Tamilee Webb
Year Released: 2000

Categories: Athletic Stretch

This is my favourite stretch tape. It has three convenient sections, one standing, one seated and one on the floor. Tamilee covers all the body parts in each section, and is very non-threatening, especially for a stretch-phobe like me. She admits she does not have the greatest natural flexibility herself, so she sticks with some solid, basic stretches that anyone can do. You won't have to modify any of these. Most of the stretches are old standards like back bends, stretching the triceps behind the head, forward bends to stretch the inner thigh and knee-back quadriceps stretches. But she throws in a few creative ones. The standing section had a very nice rotator cuff stretch that involved placing a hand on your side, then gently pulling the elbow forward. The seated section had a nice outer thigh stretch that involved crossing one leg over the other and pressing down at the knee.
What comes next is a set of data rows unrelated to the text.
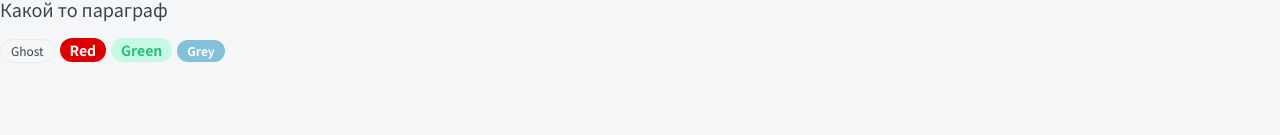
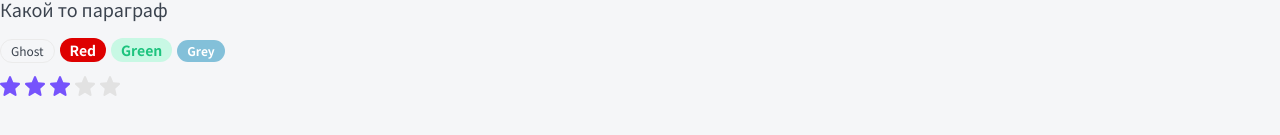
Before and after one commit to yarikmik/next_repo_training, a Next.js app in the folder top-app/: page / in a window 1280 px wide. Shown: the part 443-578 px from the top of the page. Built offline with nearby package versions, Linux system fonts and the light colour scheme.

Commit message:
addRating component

```diff
--- a/top-app/app/page.tsx
+++ b/top-app/app/page.tsx
@@ -1,7 +1,7 @@
 'use client';
 
 import styles from "./page.module.css";
-import { Button, Htag, P, Tag } from '@/components';
+import { Button, Htag, P, Rating, Tag } from '@/components';
 import Logo from '../public/vercel.svg';
 import { useEffect, useState } from 'react';
 
@@ -29,6 +29,7 @@
       <Tag size='m' color='red'>Red</Tag>
       <Tag size='m' color='green'>Green</Tag>
       <Tag size='s' color='grey' href='google.com'>Grey</Tag>
+      <Rating rating={3}/>
     </main>
   );
 }
--- /dev/null
+++ b/top-app/components/Rating/Rating.module.css
@@ -0,0 +1,7 @@
+.filled {
+	fill: var(--primary)
+}
+
+.star {
+	margin-right: 5px;
+}
--- /dev/null
+++ b/top-app/components/Rating/Rating.tsx
@@ -0,0 +1,35 @@
+'use client';
+
+import { RatingProps } from './Rating.props';
+import styles from './Rating.module.css';
+import cn from 'classnames';
+import StarIcon from './star.svg';
+import { useEffect, useState } from 'react';
+
+export const Rating = ({ isEditable = false, rating, setRating, ...props }: RatingProps): JSX.Element => {
+	const [ratingArray, setRatingArray] = useState<JSX.Element[]>(new Array(5).fill(<></>));
+
+	useEffect(() => {
+		constructRating(rating);
+	// eslint-disable-next-line react-hooks/exhaustive-deps
+	}, [rating]);
+
+	const constructRating = (currentRating: number) => {
+		const updatedArray = ratingArray.map((r: JSX.Element, i: number) => {
+			return (
+				<StarIcon key={'star-'+i}
+					className={cn(styles.star, {
+						[styles.filled]: i < currentRating
+					})}
+				/>
+			);
+		});
+		setRatingArray(updatedArray);
+	};
+
+	return (
+		<div {...props}>
+			{ratingArray.map((r, i) => (<span key={i}>{r}</span>))}
+		</div>
+	);
+};
--- a/top-app/components/index.ts
+++ b/top-app/components/index.ts
@@ -2,3 +2,4 @@
 export * from './Button/Button';
 export * from './P/P';
 export * from './Tag/Tag';
+export * from './Rating/Rating';
--- a/top-app/svg.d.ts
+++ b/top-app/svg.d.ts
@@ -1,4 +1,5 @@
 declare module "*.svg" {
+	import React from "react";
 	const content: React.FunctionComponent<React.SVGAttributes<SVGAElement>>;
 	export default content;
 }
--- a/top-app/tsconfig.json
+++ b/top-app/tsconfig.json
@@ -21,6 +21,6 @@
       "@/*": ["./*"]
     }
   },
-  "include": ["next-env.d.ts", "svg.d.ts", "**/*.ts", "**/*.tsx", ".next/types/**/*.ts"],
-  "exclude": ["node_modules"]
+  "include": ["svg.d.ts",  "**/*.ts", "**/*.tsx", ".next/types/**/*.ts"],
+  "exclude": ["node_modules", "next-env.d.ts"]
 }
```
Also changed, not shown: top-app/components/Rating/Rating.props.ts (added, +7 -0 lines), top-app/components/Rating/star.svg (added).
The floor section had a great upper body stretch that involved sliding one side of the body under the other from cat pose. The floor section also had some fairly detailed and often-ignored form pointers on the foot flexing exercises. All three sections included wrist or forearm stretches which was a very nice touch.
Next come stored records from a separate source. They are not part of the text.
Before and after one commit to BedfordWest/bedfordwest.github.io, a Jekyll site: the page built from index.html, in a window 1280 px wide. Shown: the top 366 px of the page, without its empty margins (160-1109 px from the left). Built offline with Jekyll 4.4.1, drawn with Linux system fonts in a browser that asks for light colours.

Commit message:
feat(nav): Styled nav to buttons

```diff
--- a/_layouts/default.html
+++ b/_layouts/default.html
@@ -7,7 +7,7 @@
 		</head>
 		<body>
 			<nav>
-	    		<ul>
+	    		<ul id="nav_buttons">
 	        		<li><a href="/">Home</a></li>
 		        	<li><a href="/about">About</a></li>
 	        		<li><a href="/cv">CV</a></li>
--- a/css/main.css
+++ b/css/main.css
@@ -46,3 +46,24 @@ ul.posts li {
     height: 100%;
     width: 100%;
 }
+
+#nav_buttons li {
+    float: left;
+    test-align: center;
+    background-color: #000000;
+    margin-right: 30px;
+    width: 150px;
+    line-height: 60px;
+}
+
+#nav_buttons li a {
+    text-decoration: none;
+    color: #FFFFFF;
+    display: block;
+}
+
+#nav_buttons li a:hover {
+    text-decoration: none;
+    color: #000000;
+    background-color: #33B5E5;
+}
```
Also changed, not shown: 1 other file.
I think it was a great idea to mark off the sections as she's done here because I sometimes skip a stretch in a workout if it involves getting down on the floor, and so few instructors indicate that this will be the case. It is annoying. After an entire aerobics routine standing up, they expect me to either get on the floor and get dusty, or pull out my mat and pull off my shoes? It is a stupid reason to skip a cool-down stretch, but yet I know it is one of those silly things that bugs me---and one of those excuses that has allowed me to neglect my flexibility for far too long. With this tape, I have no excuse: short and sweet, but thorough stretches for all occasions. All three sections together as a full workout, or bits and pieces when convenient.
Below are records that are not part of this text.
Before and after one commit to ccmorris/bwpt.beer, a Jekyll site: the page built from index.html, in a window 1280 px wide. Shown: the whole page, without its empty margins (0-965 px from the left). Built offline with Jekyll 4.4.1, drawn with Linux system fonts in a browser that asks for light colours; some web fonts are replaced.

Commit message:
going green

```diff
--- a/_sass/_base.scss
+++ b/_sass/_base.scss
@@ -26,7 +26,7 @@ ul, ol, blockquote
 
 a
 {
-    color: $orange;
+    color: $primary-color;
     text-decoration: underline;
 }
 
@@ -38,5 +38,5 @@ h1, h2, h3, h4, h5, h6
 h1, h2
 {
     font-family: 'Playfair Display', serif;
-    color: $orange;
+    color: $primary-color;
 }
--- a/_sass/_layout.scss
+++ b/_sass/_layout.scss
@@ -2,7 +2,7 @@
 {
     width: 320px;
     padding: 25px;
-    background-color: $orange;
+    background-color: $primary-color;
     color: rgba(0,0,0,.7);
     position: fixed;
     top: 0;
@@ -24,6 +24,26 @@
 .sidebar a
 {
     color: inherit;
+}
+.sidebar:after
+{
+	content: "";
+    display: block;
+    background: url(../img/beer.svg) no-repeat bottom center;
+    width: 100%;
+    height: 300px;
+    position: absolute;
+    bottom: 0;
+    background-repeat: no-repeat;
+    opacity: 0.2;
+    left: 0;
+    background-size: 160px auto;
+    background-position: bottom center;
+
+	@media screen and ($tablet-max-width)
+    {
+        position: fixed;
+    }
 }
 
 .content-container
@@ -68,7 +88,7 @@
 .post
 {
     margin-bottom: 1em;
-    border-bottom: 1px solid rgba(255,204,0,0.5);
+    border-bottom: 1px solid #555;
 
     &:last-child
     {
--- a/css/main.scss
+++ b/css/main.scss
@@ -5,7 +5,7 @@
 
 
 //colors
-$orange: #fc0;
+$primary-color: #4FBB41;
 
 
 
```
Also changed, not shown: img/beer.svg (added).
My only criticism would be that truly advanced stretchers might find this tape a little bit basic. But so many of the hour-long tapes that might work for them don't work for those of us with not as much experience, or not a whole lot of natural flexibility to build on. So to all of you people, this one's for us. Enjoy!